> **TO DO**
The listing is to be duplicated in full, exactly as written.

> **DATASET EXCERPTS**
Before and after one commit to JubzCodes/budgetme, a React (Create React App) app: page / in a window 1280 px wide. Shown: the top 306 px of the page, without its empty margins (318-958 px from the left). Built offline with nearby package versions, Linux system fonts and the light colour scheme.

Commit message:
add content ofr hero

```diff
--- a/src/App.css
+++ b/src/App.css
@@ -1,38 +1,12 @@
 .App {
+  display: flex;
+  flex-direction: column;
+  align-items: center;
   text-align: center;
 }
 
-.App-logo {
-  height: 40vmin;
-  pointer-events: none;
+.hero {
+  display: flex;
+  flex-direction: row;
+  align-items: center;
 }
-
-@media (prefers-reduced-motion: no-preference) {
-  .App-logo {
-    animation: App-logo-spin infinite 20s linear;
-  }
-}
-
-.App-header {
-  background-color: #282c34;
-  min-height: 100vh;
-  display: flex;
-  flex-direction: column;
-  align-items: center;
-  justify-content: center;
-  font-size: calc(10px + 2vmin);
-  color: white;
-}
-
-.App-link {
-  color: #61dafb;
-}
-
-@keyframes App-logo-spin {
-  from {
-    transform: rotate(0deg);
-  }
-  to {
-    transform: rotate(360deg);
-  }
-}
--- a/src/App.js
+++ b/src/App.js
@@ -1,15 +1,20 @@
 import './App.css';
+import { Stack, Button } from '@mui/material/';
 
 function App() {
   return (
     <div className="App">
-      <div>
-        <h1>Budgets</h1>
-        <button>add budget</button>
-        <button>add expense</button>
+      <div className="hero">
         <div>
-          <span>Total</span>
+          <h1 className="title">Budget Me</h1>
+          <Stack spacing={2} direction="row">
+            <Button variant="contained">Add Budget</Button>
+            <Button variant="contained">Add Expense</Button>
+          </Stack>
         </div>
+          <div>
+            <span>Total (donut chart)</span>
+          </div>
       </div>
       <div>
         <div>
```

> **FINAL ANSWER**
Before and after one commit to JubzCodes/budgetme, a React (Create React App) app: page / in a window 1280 px wide. Shown: the top 306 px of the page, without its empty margins (318-958 px from the left). Built offline with nearby package versions, Linux system fonts and the light colour scheme.

Commit message:
add content ofr hero

```diff
--- a/src/App.css
+++ b/src/App.css
@@ -1,38 +1,12 @@
 .App {
+  display: flex;
+  flex-direction: column;
+  align-items: center;
   text-align: center;
 }
 
-.App-logo {
-  height: 40vmin;
-  pointer-events: none;
+.hero {
+  display: flex;
+  flex-direction: row;
+  align-items: center;
 }
-
-@media (prefers-reduced-motion: no-preference) {
-  .App-logo {
-    animation: App-logo-spin infinite 20s linear;
-  }
-}
-
-.App-header {
-  background-color: #282c34;
-  min-height: 100vh;
-  display: flex;
-  flex-direction: column;
-  align-items: center;
-  justify-content: center;
-  font-size: calc(10px + 2vmin);
-  color: white;
-}
-
-.App-link {
-  color: #61dafb;
-}
-
-@keyframes App-logo-spin {
-  from {
-    transform: rotate(0deg);
-  }
-  to {
-    transform: rotate(360deg);
-  }
-}
--- a/src/App.js
+++ b/src/App.js
@@ -1,15 +1,20 @@
 import './App.css';
+import { Stack, Button } from '@mui/material/';
 
 function App() {
   return (
     <div className="App">
-      <div>
-        <h1>Budgets</h1>
-        <button>add budget</button>
-        <button>add expense</button>
+      <div className="hero">
         <div>
-          <span>Total</span>
+          <h1 className="title">Budget Me</h1>
+          <Stack spacing={2} direction="row">
+            <Button variant="contained">Add Budget</Button>
+            <Button variant="contained">Add Expense</Button>
+          </Stack>
         </div>
+          <div>
+            <span>Total (donut chart)</span>
+          </div>
       </div>
       <div>
         <div>
```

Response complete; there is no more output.